"Microsoft has also fought numerous legal battles against private companies. The most prominent ones are against:
- Alcatel-Lucent, which won US$1.52 billion in a lawsuit which alleged that Microsoft had infringed its patents on playback of audio files. This ruling was overturned in a higher court.
- Apple Inc. (known as Apple Computer, Inc. at the time), which accused Microsoft in the late 1980s of copying the "look and feel" of the graphical user interface of Apple's operating systems. The courts ruled in favor of Microsoft in 1994. Another suit by Apple accused Microsoft, along with Intel and the San Francisco Canyon Company, in 1995 of knowingly stealing several thousand lines of QuickTime source code in an effort to improve the performance of Video for Windows. After a threat to withdraw support for Office for Mac, this lawsuit was ultimately settled in 1997. Apple agreed to make Internet Explorer the default browser over Netscape, and Microsoft agreed to continue developing Office and other software for the Mac for the next 5 years, purchase $150 million of non-voting Apple stock, and made a quiet payoff estimated to be in the US$500 million-$2 billion range.
- AOL, on behalf of its Netscape division. Netscape (as an independent company) also was involved in the United States v. Microsoft antitrust suit.
- Be Inc., which accused Microsoft of exclusionary and anticompetitive behavior intended to drive Be out of the market. Be even offered to license its Be Operating System (BeOS) for free to any PC vendors who would ship it pre-installed, but the vendors declined due to what Be believes were fears of pricing retaliation from Microsoft: by raising the price of Microsoft Windows for one particular PC vendor, Microsoft could price that vendor's PCs out of the market.
- Bristol Technology Inc., which accused Microsoft illegally withheld Windows source code and used its dominant position with Windows to move into other markets. A ruling later ordered Microsoft to pay $1 Million to Bristol Technologies (see also Windows Interface Source Environment).
- Caldera, Inc., which accused Microsoft of having modified Windows 3.1 so that it would not run on DR DOS 6.0 although there was no technical reason for it not to work. Some claim that Microsoft put encrypted code in five otherwise unrelated Microsoft programs in order to prevent the functioning of DR DOS in pre-releases (beta versions) of Windows 3.1. Microsoft settled out-of-court for an undisclosed sum.
- Opera, which accused Microsoft of intentionally making its MSN service incompatible with the Opera browser on several occasions.

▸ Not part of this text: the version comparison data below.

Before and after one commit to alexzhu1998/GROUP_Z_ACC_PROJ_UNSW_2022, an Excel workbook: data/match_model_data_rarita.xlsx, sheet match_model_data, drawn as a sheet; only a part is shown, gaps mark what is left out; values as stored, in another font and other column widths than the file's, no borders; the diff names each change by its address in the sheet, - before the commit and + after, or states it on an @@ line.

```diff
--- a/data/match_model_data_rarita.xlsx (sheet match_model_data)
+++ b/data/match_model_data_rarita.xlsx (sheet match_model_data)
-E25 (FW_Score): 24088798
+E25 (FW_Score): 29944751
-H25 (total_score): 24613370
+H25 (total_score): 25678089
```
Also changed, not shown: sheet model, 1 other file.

Sendo, which accused Microsoft of terminating their partnership so it could steal Sendo's technology to use in Windows Smartphone 2002.
- Spyglass, which licensed its browser to Microsoft in return for a percentage of each sale; Microsoft turned the browser into Internet Explorer and bundled it with Windows, giving it away to gain market share but effectively destroying any chance of Spyglass making money from the deal they had signed with Microsoft; Spyglass sued for deception and won a $8 million settlement.

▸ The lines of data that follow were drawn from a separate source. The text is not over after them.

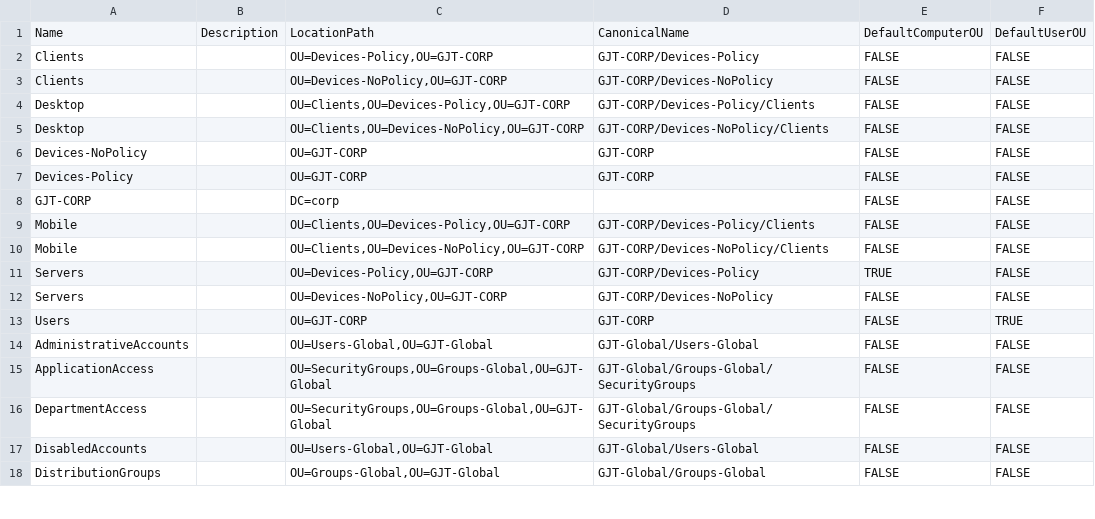
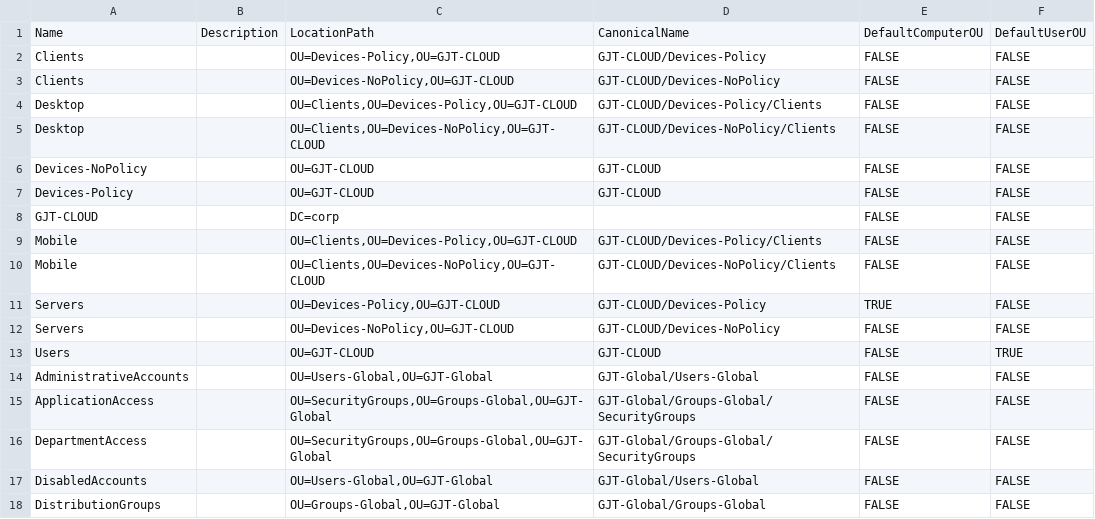
Before and after one commit to gabrieljtaylor/CloudLabDefinition, a CSV file: CloudLabDefinition/CloudLab-SiteInfra-EUS2/Assets/ADDefaultObjects-OUs.csv, drawn as a sheet; only a part is shown.

```diff
--- a/CloudLabDefinition/CloudLab-SiteInfra-EUS2/Assets/ADDefaultObjects-OUs.csv
+++ b/CloudLabDefinition/CloudLab-SiteInfra-EUS2/Assets/ADDefaultObjects-OUs.csv
@@ -1,14 +1,14 @@
 Name,Description,LocationPath,CanonicalName,DefaultComputerOU,DefaultUserOU
-Clients,,"OU=Devices-Policy,OU=GJT-CORP",GJT-CORP/Devices-Policy,FALSE,FALSE
-Clients,,"OU=Devices-NoPolicy,OU=GJT-CORP",GJT-CORP/Devices-NoPolicy,FALSE,FALSE
-Desktop,,"OU=Clients,OU=Devices-Policy,OU=GJT-CORP",GJT-CORP/Devices-Policy/Clients,FALSE,FALSE
-Desktop,,"OU=Clients,OU=Devices-NoPolicy,OU=GJT-CORP",GJT-CORP/Devices-NoPolicy/Clients,FALSE,FALSE
-Devices-NoPolicy,,OU=GJT-CORP,GJT-CORP,FALSE,FALSE
-Devices-Policy,,OU=GJT-CORP,GJT-CORP,FALSE,FALSE
-GJT-CORP,,DC=corp,,FALSE,FALSE
-Mobile,,"OU=Clients,OU=Devices-Policy,OU=GJT-CORP",GJT-CORP/Devices-Policy/Clients,FALSE,FALSE
-Mobile,,"OU=Clients,OU=Devices-NoPolicy,OU=GJT-CORP",GJT-CORP/Devices-NoPolicy/Clients,FALSE,FALSE
-Servers,,"OU=Devices-Policy,OU=GJT-CORP",GJT-CORP/Devices-Policy,TRUE,FALSE
-Servers,,"OU=Devices-NoPolicy,OU=GJT-CORP",GJT-CORP/Devices-NoPolicy,FALSE,FALSE
-Users,,OU=GJT-CORP,GJT-CORP,FALSE,TRUE
+Clients,,"OU=Devices-Policy,OU=GJT-CLOUD",GJT-CLOUD/Devices-Policy,FALSE,FALSE
+Clients,,"OU=Devices-NoPolicy,OU=GJT-CLOUD",GJT-CLOUD/Devices-NoPolicy,FALSE,FALSE
+Desktop,,"OU=Clients,OU=Devices-Policy,OU=GJT-CLOUD",GJT-CLOUD/Devices-Policy/Clients,FALSE,FALSE
+Desktop,,"OU=Clients,OU=Devices-NoPolicy,OU=GJT-CLOUD",GJT-CLOUD/Devices-NoPolicy/Clients,FALSE,FALSE
+Devices-NoPolicy,,OU=GJT-CLOUD,GJT-CLOUD,FALSE,FALSE
+Devices-Policy,,OU=GJT-CLOUD,GJT-CLOUD,FALSE,FALSE
+GJT-CLOUD,,DC=corp,,FALSE,FALSE
+Mobile,,"OU=Clients,OU=Devices-Policy,OU=GJT-CLOUD",GJT-CLOUD/Devices-Policy/Clients,FALSE,FALSE
+Mobile,,"OU=Clients,OU=Devices-NoPolicy,OU=GJT-CLOUD",GJT-CLOUD/Devices-NoPolicy/Clients,FALSE,FALSE
+Servers,,"OU=Devices-Policy,OU=GJT-CLOUD",GJT-CLOUD/Devices-Policy,TRUE,FALSE
+Servers,,"OU=Devices-NoPolicy,OU=GJT-CLOUD",GJT-CLOUD/Devices-NoPolicy,FALSE,FALSE
+Users,,OU=GJT-CLOUD,GJT-CLOUD,FALSE,TRUE
 AdministrativeAccounts,,"OU=Users-Global,OU=GJT-Global",GJT-Global/Users-Global,FALSE,FALSE
```
Also changed, not shown: CloudLabDefinition/CloudLab-SiteInfra-EUS2/Assets/ADDefaultObjects-Users.csv, 2 other files.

- Stac Electronics, which accused Microsoft of stealing its data compression code and using it in MS-DOS 6. Microsoft eventually lost the subsequent lawsuit and was ordered by a federal court to pay roughly $120 million in compensation.
- Sun Microsystems, which held Microsoft in violation of contract for including a modified version of Java in Microsoft Windows that provided Windows-specific extensions to Sun's Java language; Microsoft lost this decision in court and were forced to stop shipping their Windows-specific Java Virtual Machine. Microsoft eventually ceased to include any Java Virtual Machine in Windows, and Windows users who require a Java Virtual Machine need to download the software or otherwise acquire a copy from a source other than Microsoft.
- WordPerfect
- Zhongyi Electronic, which, having licensed two self-designed fonts to Microsoft for use only in Windows 95, filed suit in China in April, 2007, accusing Microsoft of using those fonts in subsequent Windows 98, 2000, XP, 2003 and four other Chinese-language Windows operating systems. Beijing's No. 1 Intermediate People's Court ruled on November 16, 2009 that Microsoft violated the scope of licensing agreements between the two companies. The result of the verdict is that Microsoft has to stop selling Chinese-language versions of the aforementioned operating systems. Microsoft said it will appeal. One of the fonts in question may be SimSun.
Many other smaller companies have filed patent abuse and predatory practice suits against Microsoft.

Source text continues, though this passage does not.